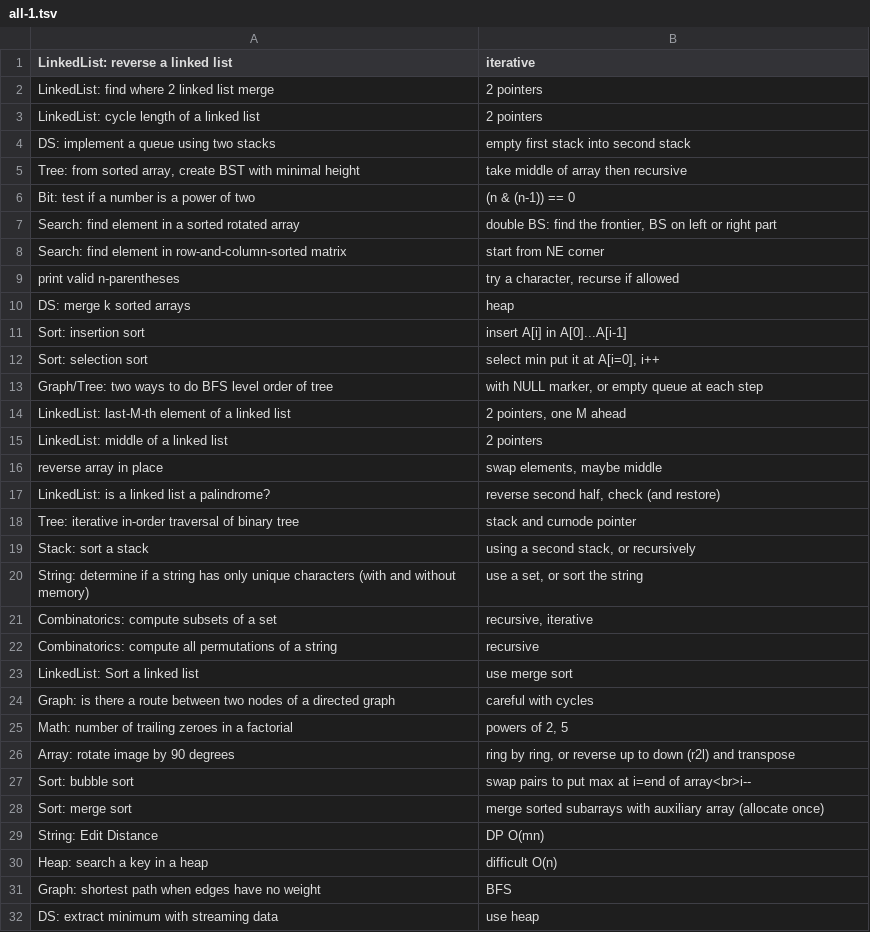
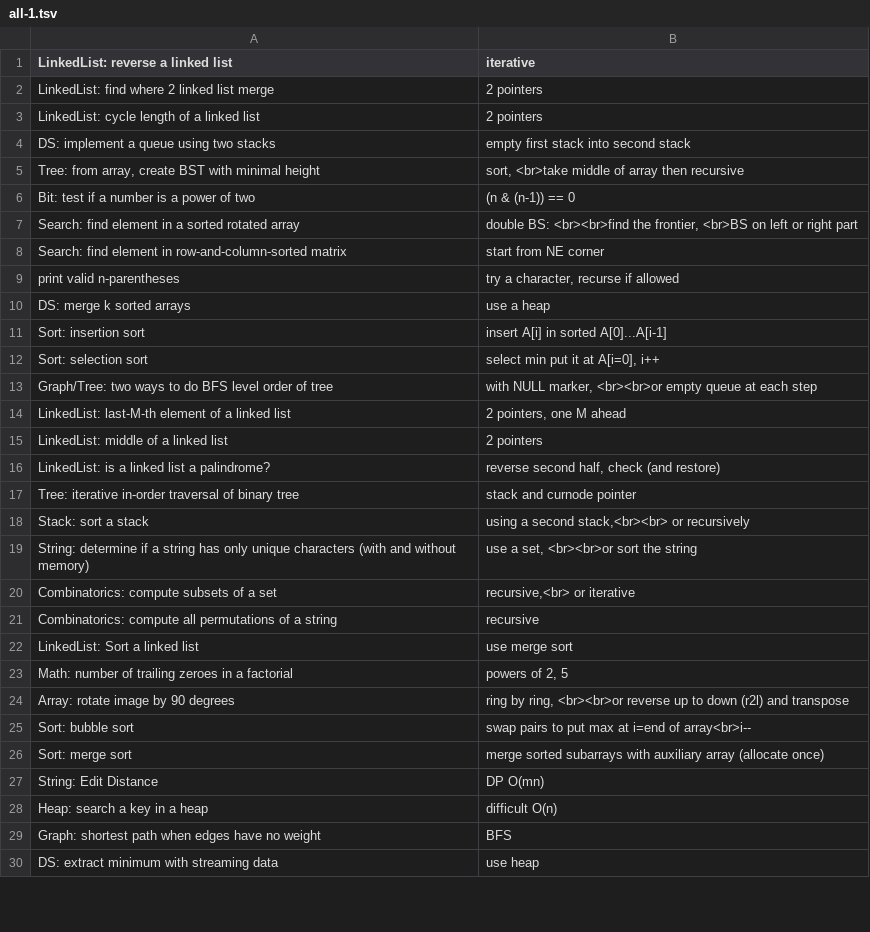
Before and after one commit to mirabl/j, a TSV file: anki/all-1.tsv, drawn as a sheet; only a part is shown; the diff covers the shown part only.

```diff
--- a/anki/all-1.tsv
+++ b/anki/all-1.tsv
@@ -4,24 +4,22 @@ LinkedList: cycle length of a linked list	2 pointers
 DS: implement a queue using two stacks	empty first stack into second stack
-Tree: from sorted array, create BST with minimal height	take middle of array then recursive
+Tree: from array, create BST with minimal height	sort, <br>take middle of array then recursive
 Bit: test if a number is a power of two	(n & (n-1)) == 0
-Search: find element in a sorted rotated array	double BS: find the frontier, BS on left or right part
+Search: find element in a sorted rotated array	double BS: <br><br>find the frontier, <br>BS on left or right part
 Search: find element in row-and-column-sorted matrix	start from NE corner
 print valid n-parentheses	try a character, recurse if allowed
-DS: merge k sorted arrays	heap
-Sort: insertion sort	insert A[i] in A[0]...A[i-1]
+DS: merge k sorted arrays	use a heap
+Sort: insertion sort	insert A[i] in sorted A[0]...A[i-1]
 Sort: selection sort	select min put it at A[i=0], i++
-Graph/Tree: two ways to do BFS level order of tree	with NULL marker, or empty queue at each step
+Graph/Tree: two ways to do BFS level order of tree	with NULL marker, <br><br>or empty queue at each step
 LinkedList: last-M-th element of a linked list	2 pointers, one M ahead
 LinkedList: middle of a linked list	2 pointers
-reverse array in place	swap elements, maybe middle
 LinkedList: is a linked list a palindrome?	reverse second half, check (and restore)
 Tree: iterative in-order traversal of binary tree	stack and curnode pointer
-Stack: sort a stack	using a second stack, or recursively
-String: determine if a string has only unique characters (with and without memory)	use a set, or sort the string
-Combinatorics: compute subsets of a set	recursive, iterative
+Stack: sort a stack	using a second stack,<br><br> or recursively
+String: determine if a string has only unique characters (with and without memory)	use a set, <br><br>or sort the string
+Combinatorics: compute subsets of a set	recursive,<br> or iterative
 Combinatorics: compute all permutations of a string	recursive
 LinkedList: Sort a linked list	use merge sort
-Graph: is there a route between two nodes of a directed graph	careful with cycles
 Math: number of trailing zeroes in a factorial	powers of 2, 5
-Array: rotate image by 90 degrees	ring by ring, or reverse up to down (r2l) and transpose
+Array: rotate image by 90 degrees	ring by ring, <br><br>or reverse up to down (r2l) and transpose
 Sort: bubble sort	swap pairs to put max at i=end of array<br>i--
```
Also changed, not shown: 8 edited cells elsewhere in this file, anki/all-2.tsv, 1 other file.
******************************
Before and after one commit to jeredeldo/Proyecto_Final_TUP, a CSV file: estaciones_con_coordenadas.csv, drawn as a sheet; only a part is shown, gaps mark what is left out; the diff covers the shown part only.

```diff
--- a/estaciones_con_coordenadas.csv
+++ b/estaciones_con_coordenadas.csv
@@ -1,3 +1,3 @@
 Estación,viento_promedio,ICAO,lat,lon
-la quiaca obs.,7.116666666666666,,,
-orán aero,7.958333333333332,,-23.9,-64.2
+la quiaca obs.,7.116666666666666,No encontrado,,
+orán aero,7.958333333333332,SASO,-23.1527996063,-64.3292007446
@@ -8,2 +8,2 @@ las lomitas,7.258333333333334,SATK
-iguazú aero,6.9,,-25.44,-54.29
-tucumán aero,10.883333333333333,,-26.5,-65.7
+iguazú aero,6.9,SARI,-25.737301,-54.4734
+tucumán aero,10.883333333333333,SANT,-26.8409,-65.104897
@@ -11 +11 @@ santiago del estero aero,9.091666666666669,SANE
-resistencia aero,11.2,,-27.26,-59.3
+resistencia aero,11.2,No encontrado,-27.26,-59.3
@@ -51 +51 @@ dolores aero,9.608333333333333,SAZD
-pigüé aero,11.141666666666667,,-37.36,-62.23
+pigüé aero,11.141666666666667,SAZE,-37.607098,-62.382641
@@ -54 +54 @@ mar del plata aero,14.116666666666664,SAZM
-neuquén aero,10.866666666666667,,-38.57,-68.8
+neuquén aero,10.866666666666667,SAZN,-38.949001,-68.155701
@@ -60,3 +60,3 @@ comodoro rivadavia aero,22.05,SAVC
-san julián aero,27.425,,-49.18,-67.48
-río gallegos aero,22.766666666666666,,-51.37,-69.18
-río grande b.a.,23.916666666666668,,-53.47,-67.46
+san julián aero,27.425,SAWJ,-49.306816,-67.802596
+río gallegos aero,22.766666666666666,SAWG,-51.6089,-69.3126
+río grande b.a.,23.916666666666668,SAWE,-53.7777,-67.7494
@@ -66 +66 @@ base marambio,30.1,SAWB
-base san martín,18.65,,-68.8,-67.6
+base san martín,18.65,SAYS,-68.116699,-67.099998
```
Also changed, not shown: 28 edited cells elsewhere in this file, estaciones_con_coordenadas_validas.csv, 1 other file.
******************************
▸ To do: Lines of the material in which the word "anki" occurs are to be copied out.

▸ Reply to the task:
Before and after one commit to mirabl/j, a TSV file: anki/all-1.tsv, drawn as a sheet; only a part is shown; the diff covers the shown part only.
--- a/anki/all-1.tsv
+++ b/anki/all-1.tsv
Also changed, not shown: 8 edited cells elsewhere in this file, anki/all-2.tsv, 1 other file.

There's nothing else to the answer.